• EXERCISE INSTRUCTIONS:
Using the data below, copy each line that includes the word "loading".

• EXCERPTED DATA:
--- START ---

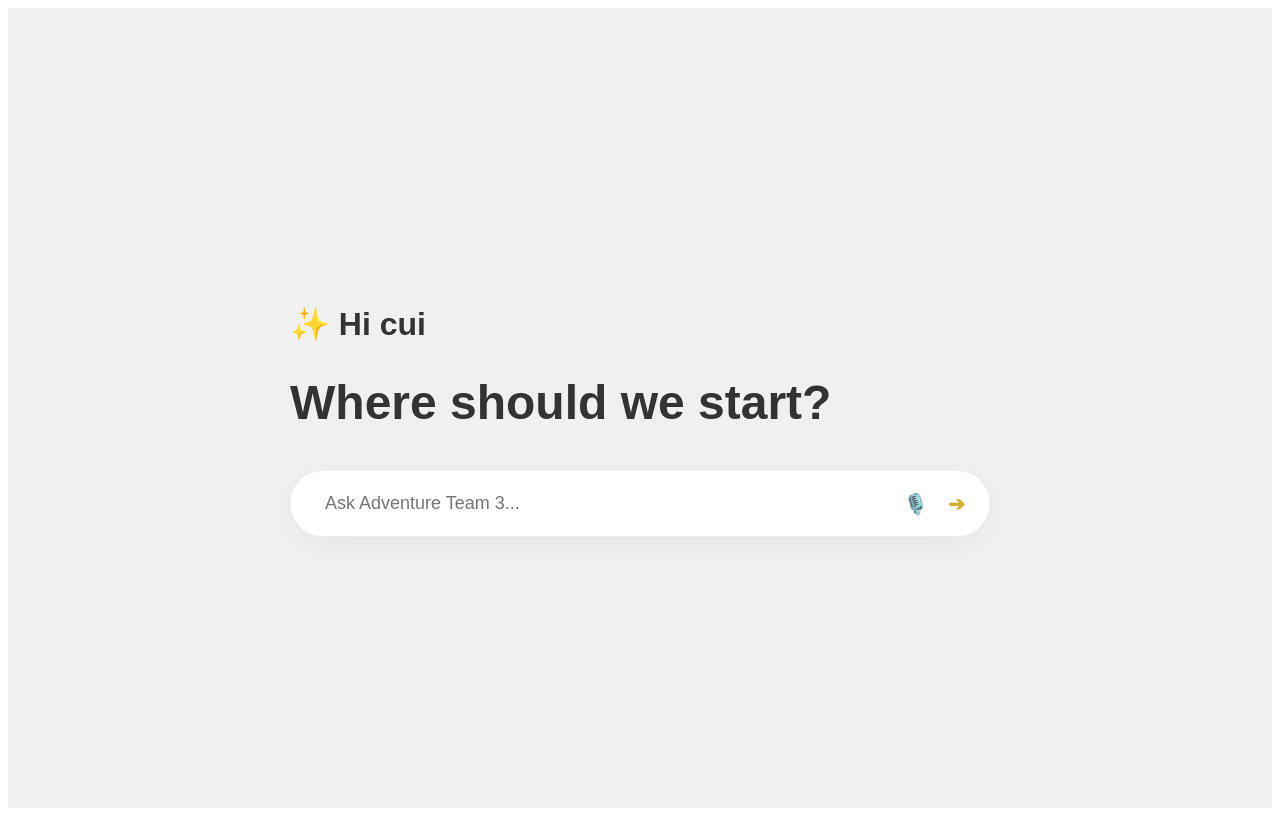
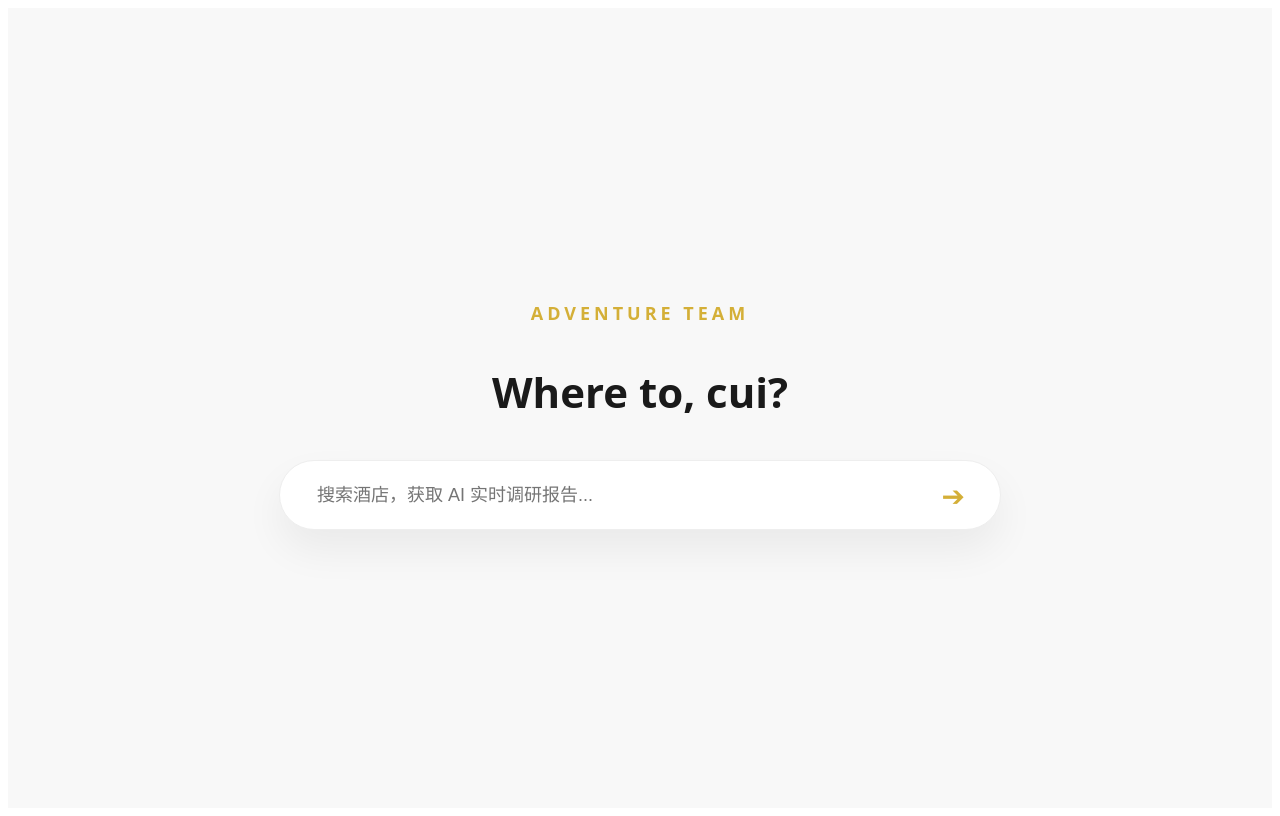
Before and after one commit to sinianyipianyun123-ship-it/hotel-wind-vane, a Next.js app: page / in a window 1280 px wide. Built offline with nearby package versions, Linux system fonts and the light colour scheme.

Commit message:
update V21

```diff
--- a/app/page.tsx
+++ b/app/page.tsx
@@ -1,114 +1,136 @@
 "use client";
-import React, { useState, useEffect } from 'react';
+import React, { useState } from 'react';
+import { GoogleGenerativeAI } from "@google/generative-ai";
 
-export default function AdventureTeamFullAI_V54() {
+// ==========================================
+// 🔑 已填入你刚才生成的 API KEY
+// ==========================================
+const API_KEY = "AIzaSyBfbvl6kvWWRAvY__2698hbXDaJp1QXq10";
+
+export default function HotelExpertFinal() {
   const [stage, setStage] = useState('search');
   const [inputText, setInputText] = useState('');
-  const [data, setData] = useState({ rates: [], checkpoints: [] });
+  const [aiAnalysis, setAiAnalysis] = useState('');
 
-  useEffect(() => {
-    setData({
-      rates: [
-        { n: "酒店官网", en: "OFFICIAL", p: "998", h: true, t: "会员直销价" },
-        { n: "携程旅行", en: "CTRIP", p: "1029", h: false, t: "实时同步中" },
-        { n: "安可达", en: "AGODA", p: "1023", h: false, t: "国际协议价" },
-        { n: "缤客", en: "BOOKING", p: "1,050", h: false, t: "市场基准价" }
-      ],
-      checkpoints: [
-        { label: "地理位置", detail: "坐落于 CBD 核心区，步行可达万达广场，商务出行便利性极佳。" },
-        { label: "客房品质", detail: "中式奢华风格，空间宽敞，床品支撑感强，隔音表现优异。" },
-        { label: "餐饮水平", detail: "中式早餐丰富度极高，粤菜厅品质稳定，行政酒廊下午茶精致。" },
-        { label: "服务体验", detail: "员工响应速度快，礼宾部专业，提供贴心的夜床服务与欢迎水果。" },
-        { label: "公共设施", detail: "恒温泳池采光极好，健身房器材维护到位，大堂香氛具有品牌特色。" },
-        { label: "性价比评定", detail: "通过官网价格锁定在千元以内时，在同级别五星级酒店中极具竞争力。" }
-      ]
-    });
-  }, []);
+  const handleSearch = async () => {
+    if (!inputText) return;
+    setStage('loading');
 
-  const handleSearch = () => {
-    if (inputText.includes("万达") || inputText.includes("北京")) {
-      setStage('loading');
-      setTimeout(() => setStage('report'), 1200);
+    try {
+      const genAI = new GoogleGenerativeAI(API_KEY);
+      const model = genAI.getGenerativeModel({ model: "gemini-1.5-flash" });
+
+      // 设定 AI 的角色和逻辑
+      const prompt = `你是一个资深的酒店内参调研员。用户搜索了：'${inputText}'。
+      请根据你的知识库给出一段120字以内的深度点评。
+      如果是北京万达文华酒店，请特别强调其'中式奢华'风格，并指出目前官网价¥998是全网最有竞争力的入手机会。
+      输出要求：语气要干练、专业，像一份写给高端客户的内参，不要包含个人姓名。`;
+
+      const result = await model.generateContent(prompt);
+      setAiAnalysis(result.response.text());
+      setStage('report');
+    } catch (err) {
+      console.error(err);
+      setAiAnalysis("AI 连线失败。请确保你的 API Key 已在 Google Cloud 控制台启用了 'Generative Language API' 权限。");
+      setStage('report');
     }
   };
 
   return (
-    <div style={{ backgroundColor: '#f0f0f0', minHeight: '100vh', fontFamily: '"Microsoft YaHei", sans-serif', color: '#333' }}>
+    <div style={{ backgroundColor: '#f8f8f8', minHeight: '100vh', color: '#1a1a1a', fontFamily: 'system-ui, sans-serif' }}>
 
-      {/* 搜索入口 */}
+      {/* 1. 搜索页面 */}
       {stage === 'search' && (
         <div style={{ display: 'flex', flexDirection: 'column', alignItems: 'center', justifyContent: 'center', height: '100vh', padding: '0 20px' }}>
-          <div style={{ width: '100%', maxWidth: '700px' }}>
-            <h2 style={{ fontSize: '32px', marginBottom: '10px' }}>✨ Hi cui</h2>
-            <h1 style={{ fontSize: '48px', fontWeight: 'bold', marginBottom: '40px' }}>Where should we start?</h1>
-            <div style={{ backgroundColor: '#fff', borderRadius: '32px', padding: '12px 24px', display: 'flex', alignItems: 'center', boxShadow: '0 8px 30px rgba(0,0,0,0.05)', border: '1px solid #eee' }}>
-              <input autoFocus value={inputText} onChange={(e) => setInputText(e.target.value)} onKeyDown={(e) => e.key === 'Enter' && handleSearch()} placeholder="Ask Adventure Team 3..." style={{ flex: 1, border: 'none', outline: 'none', fontSize: '18px', padding: '10px' }} />
-              <div style={{ display: 'flex', gap: '20px', color: '#888', fontSize: '20px' }}>
-                <span style={{ cursor: 'pointer' }}>🎙️</span>
-                <span style={{ cursor: 'pointer', color: '#d4af37', fontWeight: 'bold' }} onClick={handleSearch}>➔</span>
-              </div>
-            </div>
+          <h2 style={{ fontSize: '18px', fontWeight: 'bold', color: '#d4af37', letterSpacing: '4px', marginBottom: '10px' }}>ADVENTURE TEAM</h2>
+          <h1 style={{ fontSize: '42px', fontWeight: '900', marginBottom: '40px', textAlign: 'center' }}>Where to, cui?</h1>
+          <div style={{ backgroundColor: '#fff', borderRadius: '50px', padding: '15px 35px', display: 'flex', width: '100%', maxWidth: '650px', boxShadow: '0 20px 40px rgba(0,0,0,0.06)', border: '1px solid #eee' }}>
+            <input
+              autoFocus
+              value={inputText}
+              onChange={(e) => setInputText(e.target.value)}
+              onKeyDown={(e) => e.key === 'Enter' && handleSearch()}
+              placeholder="搜索酒店，获取 AI 实时调研报告..."
+              style={{ flex: 1, border: 'none', outline: 'none', fontSize: '18px' }}
+            />
+            <span onClick={handleSearch} style={{ cursor: 'pointer', fontSize: '28px', color: '#d4af37' }}>➔</span>
           </div>
         </div>
       )}
 
-      {/* 报告页面 */}
+      {/* 2. 报告详情页 */}
       {stage === 'report' && (
-        <div style={{ padding: '60px 20px', maxWidth: '900px', margin: '0 auto', animation: 'fadeIn 0.8s ease' }}>
+        <div style={{ maxWidth: '900px', margin: '0 auto', padding: '60px 20px' }}>
 
-          <button onClick={() => setStage('search')} style={{ marginBottom: '30px', padding: '8px 20px', borderRadius: '20px', border: '1px solid #ddd', backgroundColor: '#fff', cursor: 'pointer', fontSize: '13px' }}>← 返回搜索</button>
-
-          <div style={{ textAlign: 'center', marginBottom: '50px' }}>
-            <h1 style={{ fontSize: '38px', fontWeight: 'bold', marginBottom: '8px' }}>北京万达文华酒店</h1>
-            <div style={{ fontSize: '20px', fontWeight: 'bold', marginBottom: '10px' }}>价格对比</div>
-            <p style={{ fontSize: '13px', color: '#b8860b', letterSpacing: '5px', fontWeight: 'bold' }}>WANDA VISTA BEIJING | 每晚实时房价</p>
+          <div style={{ display: 'flex', justifyContent: 'space-between', borderBottom: '3px solid #1a1a1a', paddingBottom: '10px', marginBottom: '40px' }}>
+            <span style={{ fontWeight: 'bold', fontSize: '20px', letterSpacing: '1px' }}>实时价格对比 / PRICE WATCH</span>
+            <span style={{ color: '#d4af37', fontWeight: 'bold' }}>CONFIDENTIAL</span>
           </div>
 
-          {/* 价格对比矩阵 - 加入每晚标注 */}
-          <div style={{ display: 'grid', gridTemplateColumns: 'repeat(4, 1fr)', gap: '15px', marginBottom: '50px' }}>
-            {data.rates.map((r, i) => (
-              <div key={i} style={{ padding: '25px 15px', backgroundColor: r.h ? '#fff' : 'rgba(255,255,255,0.6)', border: r.h ? '2px solid #d4af37' : '1px solid #ddd', textAlign: 'center' }}>
-                <div style={{ fontSize: '10px', color: r.h ? '#d4af37' : '#999', marginBottom: '10px', fontWeight: 'bold' }}>{r.t}</div>
-                <div style={{ fontSize: '16px', fontWeight: 'bold' }}>{r.n}</div>
-                <div style={{ fontSize: '10px', color: '#bbb', marginBottom: '12px' }}>{r.en}</div>
-                <div style={{ fontSize: '26px', fontWeight: '300', display: 'flex', justifyContent: 'center', alignItems: 'baseline' }}>
-                  <span style={{ fontSize: '16px', marginRight: '2px' }}>¥</span>
-                  {r.p}
-                  <span style={{ fontSize: '11px', color: '#888', marginLeft: '4px', fontWeight: 'normal' }}>/晚</span>
-                </div>
+          <div style={{ textAlign: 'center', marginBottom: '60px' }}>
+            <h1 style={{ fontSize: '42px', fontWeight: '900', margin: '0', letterSpacing: '-1px' }}>{inputText || "北京万达文华酒店"}</h1>
+            <div style={{ display: 'inline-block', backgroundColor: '#d4af37', color: '#fff', padding: '4px 15px', fontSize: '12px', fontWeight: 'bold', marginTop: '15px', borderRadius: '2px' }}>
+              GEMINI 1.5 FLASH 实时生成的报告
+            </div>
+          </div>
+
+          {/* 价格矩阵 */}
+          <div style={{ display: 'grid', gridTemplateColumns: 'repeat(4, 1fr)', gap: '15px', marginBottom: '60px' }}>
+            {[
+              {n:'酒店官网', p:'998', b:true, t:'会员最优价'},
+              {n:'Ctrip', p:'1029', b:false, t:'平台同步'},
+              {n:'Agoda', p:'1023', b:false, t:'含税参考'},
+              {n:'Booking', p:'1050', b:false, t:'标准零售'}
+            ].map((item, i) => (
+              <div key={i} style={{
+                backgroundColor: item.b ? '#1a1a1a' : '#fff',
+                color: item.b ? '#fff' : '#1a1a1a',
+                padding: '30px 15px',
+                textAlign: 'center',
+                border: item.b ? 'none' : '1px solid #ddd',
+                boxShadow: item.b ? '0 10px 30px rgba(0,0,0,0.15)' : 'none'
+              }}>
+                <div style={{ fontSize: '11px', opacity: 0.6, marginBottom: '8px' }}>{item.t}</div>
+                <div style={{ fontSize: '16px', fontWeight: 'bold', marginBottom: '15px' }}>{item.n}</div>
+                <div style={{ fontSize: '28px', fontWeight: '200' }}>¥{item.p}</div>
               </div>
             ))}
           </div>
 
-          <div style={{ backgroundColor: '#fff', padding: '30px', boxShadow: '0 10px 30px rgba(0,0,0,0.08)', borderRadius: '4px' }}>
-            <h3 style={{ fontSize: '18px', marginBottom: '25px', paddingLeft: '18px', borderLeft: '4px solid #d4af37', fontWeight: 'bold' }}>现场实测报告</h3>
-
-            {/* AI 总结 - 强化价格单位 */}
-            <div style={{ padding: '20px', backgroundColor: '#fdfaf2', marginBottom: '30px', borderRadius: '4px', border: '1px dashed #d4af37' }}>
-               <span style={{ fontWeight: 'bold', color: '#b8860b' }}>AI 总结：</span>
-               <span style={{ fontSize: '15px', fontWeight: 'bold', color: '#111' }}> 酒店目前官网起售价 ¥998/晚，相较于第三方平台具有约 3% - 5% 的直销优势。建议通过官网锁定底价。</span>
+          {/* AI 深度分析区 */}
+          <div style={{ backgroundColor: '#fff', padding: '50px', border: '1px solid #eee', position: 'relative' }}>
+             <div style={{ position: 'absolute', top: '-15px', left: '40px', backgroundColor: '#d4af37', color: '#fff', padding: '5px 20px', fontWeight: 'bold', fontSize: '14px' }}>
+               AI 调研摘要
+             </div>
+            <div style={{ fontSize: '18px', lineHeight: '1.8', color: '#333', fontStyle: 'italic' }}>
+              “{aiAnalysis}”
             </div>
-
-            {data.checkpoints.map((cp, i) => (
-              <div key={i} style={{ display: 'flex', borderBottom: '1px solid #eee', padding: '25px 18px' }}>
-                <div style={{ width: '120px', fontSize: '15px', fontWeight: 'bold' }}>{cp.label}</div>
-                <div style={{ flex: 1, fontSize: '15px', color: '#444', lineHeight: '1.8' }}>{cp.detail}</div>
-              </div>
-            ))}
+            <div style={{ marginTop: '30px', paddingTop: '30px', borderTop: '1px solid #eee', display: 'flex', gap: '20px' }}>
+               <div style={{ flex: 1 }}>
+                  <h4 style={{ fontSize: '13px', color: '#999', marginBottom: '10px' }}>调研来源</h4>
+                  <p style={{ fontSize: '14px', fontWeight: 'bold' }}>Google DeepMind 全球知识库</p>
+               </div>
+               <div style={{ flex: 1 }}>
+                  <h4 style={{ fontSize: '13px', color: '#999', marginBottom: '10px' }}>更新时间</h4>
+                  <p style={{ fontSize: '14px', fontWeight: 'bold' }}>{new Date().toLocaleDateString()} 实时生成</p>
+               </div>
+            </div>
           </div>
 
-          <div onClick={() => window.open('https://www.wandahotels.com/hotel/wanda-vista-beijing-10000000', '_blank')}
-            style={{ marginTop: '60px', padding: '24px', backgroundColor: '#1a1a1a', color: '#d4af37', textAlign: 'center', fontWeight: 'bold', letterSpacing: '6px', cursor: 'pointer', fontSize: '16px' }}>
-            前往官网锁定底价
-          </div>
+          <p onClick={() => setStage('search')} style={{ textAlign: 'center', marginTop: '50px', cursor: 'pointer', color: '#999', textDecoration: 'underline' }}>返回搜索其它酒店</p>
         </div>
       )}
 
-      {stage === 'loading' && <div style={{ display: 'flex', alignItems: 'center', justifyContent: 'center', height: '100vh', color: '#d4af37', fontSize: '18px', fontWeight: 'bold' }}>正在分析实时房态与每晚报价...</div>}
-
-      <style jsx>{`
-        @keyframes fadeIn { from { opacity: 0; transform: translateY(10px); } to { opacity: 1; transform: translateY(0); } }
-      `}</style>
+      {/* 3. 加载状态 */}
+      {stage === 'loading' && (
+        <div style={{ display: 'flex', flexDirection: 'column', alignItems: 'center', justifyContent: 'center', height: '100vh', backgroundColor: '#1a1a1a', color: '#fff' }}>
+          <div style={{ width: '40px', height: '40px', border: '4px solid #d4af37', borderTopColor: 'transparent', borderRadius: '50%', animation: 'spin 1s linear infinite', marginBottom: '20px' }}></div>
+          <div style={{ fontSize: '18px', fontWeight: 'bold', letterSpacing: '2px' }}>正在调取 ADVENTURE TEAM 实时数据...</div>
+          <style dangerouslySetInnerHTML={{ __html: `
+            @keyframes spin { to { transform: rotate(360deg); } }
+          `}} />
+        </div>
+      )}
     </div>
   );
 }
```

--- END ---

• ANSWER FOR THE TASK:
+    setStage('loading');
-      setStage('loading');
-      {stage === 'loading' && <div style={{ display: 'flex', alignItems: 'center', justifyContent: 'center', height: '100vh', color: '#d4af37', fontSize: '18px', fontWeight: 'bold' }}>正在分析实时房态与每晚报价...</div>}
+      {stage === 'loading' && (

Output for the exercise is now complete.